| YOUR INSTRUCTIONS |
Could you find every line in the entries below that holds the word "request" and copy it?

| RECORDS FOR THIS TASK |
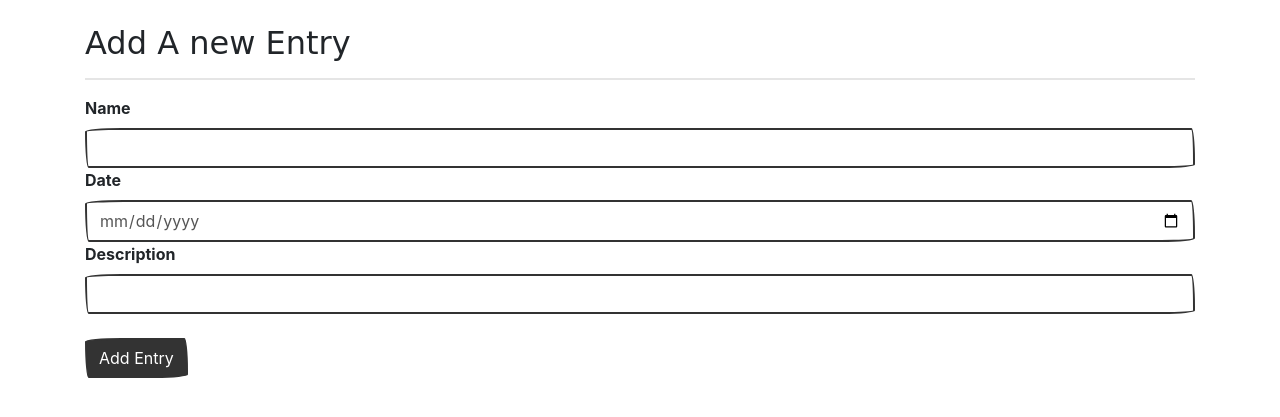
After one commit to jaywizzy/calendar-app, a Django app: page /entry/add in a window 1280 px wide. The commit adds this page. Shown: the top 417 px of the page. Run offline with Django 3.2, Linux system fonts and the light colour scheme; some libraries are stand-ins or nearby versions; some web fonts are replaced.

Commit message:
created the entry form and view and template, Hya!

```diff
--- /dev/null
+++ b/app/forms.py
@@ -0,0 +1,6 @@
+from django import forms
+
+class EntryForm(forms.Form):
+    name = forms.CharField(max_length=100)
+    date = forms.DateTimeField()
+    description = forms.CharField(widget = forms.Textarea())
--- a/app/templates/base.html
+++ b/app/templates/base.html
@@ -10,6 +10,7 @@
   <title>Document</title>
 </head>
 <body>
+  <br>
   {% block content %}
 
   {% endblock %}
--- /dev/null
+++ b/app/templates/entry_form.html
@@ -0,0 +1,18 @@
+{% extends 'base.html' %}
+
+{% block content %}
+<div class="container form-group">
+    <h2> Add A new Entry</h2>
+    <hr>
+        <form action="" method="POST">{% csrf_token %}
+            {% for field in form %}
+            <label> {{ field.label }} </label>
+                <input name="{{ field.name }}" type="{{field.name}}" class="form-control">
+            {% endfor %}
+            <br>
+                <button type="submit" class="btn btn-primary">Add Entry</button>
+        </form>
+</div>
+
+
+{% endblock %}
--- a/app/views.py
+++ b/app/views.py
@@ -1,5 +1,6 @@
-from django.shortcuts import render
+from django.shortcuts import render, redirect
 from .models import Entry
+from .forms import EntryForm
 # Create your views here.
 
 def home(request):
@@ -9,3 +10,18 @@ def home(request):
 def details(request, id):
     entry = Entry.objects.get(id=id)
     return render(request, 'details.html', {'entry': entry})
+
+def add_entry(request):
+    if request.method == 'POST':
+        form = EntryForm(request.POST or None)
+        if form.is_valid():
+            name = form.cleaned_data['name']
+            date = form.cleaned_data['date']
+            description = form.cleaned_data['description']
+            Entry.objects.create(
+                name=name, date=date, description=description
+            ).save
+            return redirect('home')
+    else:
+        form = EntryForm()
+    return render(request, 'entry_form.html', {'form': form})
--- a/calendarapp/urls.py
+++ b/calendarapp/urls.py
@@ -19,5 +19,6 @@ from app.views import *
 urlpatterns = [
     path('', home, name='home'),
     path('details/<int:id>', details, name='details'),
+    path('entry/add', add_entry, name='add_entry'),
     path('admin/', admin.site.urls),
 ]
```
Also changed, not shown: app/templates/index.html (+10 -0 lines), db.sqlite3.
* * *
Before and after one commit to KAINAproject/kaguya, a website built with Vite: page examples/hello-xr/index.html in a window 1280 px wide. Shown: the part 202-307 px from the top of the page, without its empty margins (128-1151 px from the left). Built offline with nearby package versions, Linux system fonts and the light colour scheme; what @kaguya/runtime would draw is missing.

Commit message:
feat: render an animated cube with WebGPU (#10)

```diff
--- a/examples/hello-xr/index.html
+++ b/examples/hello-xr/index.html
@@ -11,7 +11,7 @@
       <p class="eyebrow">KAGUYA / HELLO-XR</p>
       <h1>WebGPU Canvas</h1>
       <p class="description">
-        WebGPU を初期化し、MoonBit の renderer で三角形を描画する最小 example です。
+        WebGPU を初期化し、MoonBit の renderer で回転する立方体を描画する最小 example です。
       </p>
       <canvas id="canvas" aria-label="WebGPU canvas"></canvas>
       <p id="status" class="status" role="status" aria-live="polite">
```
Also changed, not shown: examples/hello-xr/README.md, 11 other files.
--
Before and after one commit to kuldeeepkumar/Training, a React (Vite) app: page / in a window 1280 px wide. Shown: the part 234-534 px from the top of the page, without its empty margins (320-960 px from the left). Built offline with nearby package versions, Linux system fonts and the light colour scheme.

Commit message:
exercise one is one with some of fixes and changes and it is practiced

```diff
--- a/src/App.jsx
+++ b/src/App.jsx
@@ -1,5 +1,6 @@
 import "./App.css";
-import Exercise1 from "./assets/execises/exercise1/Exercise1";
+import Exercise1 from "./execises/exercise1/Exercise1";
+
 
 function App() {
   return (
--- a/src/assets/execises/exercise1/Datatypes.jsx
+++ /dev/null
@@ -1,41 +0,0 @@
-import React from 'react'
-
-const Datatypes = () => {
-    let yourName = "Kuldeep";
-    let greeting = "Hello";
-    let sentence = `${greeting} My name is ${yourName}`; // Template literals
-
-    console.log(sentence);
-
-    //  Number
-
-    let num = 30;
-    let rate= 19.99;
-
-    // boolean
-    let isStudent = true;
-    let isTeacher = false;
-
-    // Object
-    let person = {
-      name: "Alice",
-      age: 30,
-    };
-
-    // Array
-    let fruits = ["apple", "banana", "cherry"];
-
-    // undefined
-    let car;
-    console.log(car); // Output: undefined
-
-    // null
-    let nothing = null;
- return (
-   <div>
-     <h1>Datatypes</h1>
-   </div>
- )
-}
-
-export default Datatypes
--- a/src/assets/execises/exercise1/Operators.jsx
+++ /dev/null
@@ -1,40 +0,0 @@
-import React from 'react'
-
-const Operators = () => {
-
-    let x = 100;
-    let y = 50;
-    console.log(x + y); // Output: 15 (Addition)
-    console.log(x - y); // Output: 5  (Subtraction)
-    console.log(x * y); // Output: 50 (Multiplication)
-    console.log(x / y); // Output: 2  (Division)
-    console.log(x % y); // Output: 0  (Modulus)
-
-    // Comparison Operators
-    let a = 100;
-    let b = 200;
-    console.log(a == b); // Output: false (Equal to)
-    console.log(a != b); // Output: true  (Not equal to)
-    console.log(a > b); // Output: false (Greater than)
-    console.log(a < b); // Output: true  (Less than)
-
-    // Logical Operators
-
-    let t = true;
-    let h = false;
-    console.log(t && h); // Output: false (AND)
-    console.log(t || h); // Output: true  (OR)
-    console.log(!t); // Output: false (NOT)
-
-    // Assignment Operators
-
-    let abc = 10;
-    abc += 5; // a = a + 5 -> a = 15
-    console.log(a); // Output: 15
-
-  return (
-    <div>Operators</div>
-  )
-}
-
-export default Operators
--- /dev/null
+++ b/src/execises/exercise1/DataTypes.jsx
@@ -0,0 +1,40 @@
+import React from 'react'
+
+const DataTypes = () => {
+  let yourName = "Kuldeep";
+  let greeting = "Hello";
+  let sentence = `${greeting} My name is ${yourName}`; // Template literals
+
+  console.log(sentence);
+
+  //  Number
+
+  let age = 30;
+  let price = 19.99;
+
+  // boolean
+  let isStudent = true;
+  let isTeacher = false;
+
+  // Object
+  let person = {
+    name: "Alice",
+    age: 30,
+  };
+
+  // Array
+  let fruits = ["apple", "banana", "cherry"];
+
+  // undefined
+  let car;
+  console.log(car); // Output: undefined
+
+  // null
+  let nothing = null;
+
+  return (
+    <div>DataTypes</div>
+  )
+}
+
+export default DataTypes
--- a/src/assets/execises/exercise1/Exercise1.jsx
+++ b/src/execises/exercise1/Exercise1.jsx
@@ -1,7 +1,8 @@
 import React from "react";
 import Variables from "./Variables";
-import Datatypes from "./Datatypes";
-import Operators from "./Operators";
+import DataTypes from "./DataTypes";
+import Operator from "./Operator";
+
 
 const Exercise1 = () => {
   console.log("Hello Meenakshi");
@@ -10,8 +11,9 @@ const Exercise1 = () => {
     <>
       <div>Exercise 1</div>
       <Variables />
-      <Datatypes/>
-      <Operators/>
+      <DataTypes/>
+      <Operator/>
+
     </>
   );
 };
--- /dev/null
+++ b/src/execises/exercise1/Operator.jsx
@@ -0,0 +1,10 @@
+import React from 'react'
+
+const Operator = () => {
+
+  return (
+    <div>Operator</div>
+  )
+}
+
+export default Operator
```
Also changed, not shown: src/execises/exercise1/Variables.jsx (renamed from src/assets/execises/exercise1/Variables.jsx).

| TASK RESPONSE |
 def home(request):
@@ -9,3 +10,18 @@ def home(request):
 def details(request, id):
     return render(request, 'details.html', {'entry': entry})
+def add_entry(request):
+    if request.method == 'POST':
+        form = EntryForm(request.POST or None)
+    return render(request, 'entry_form.html', {'form': form})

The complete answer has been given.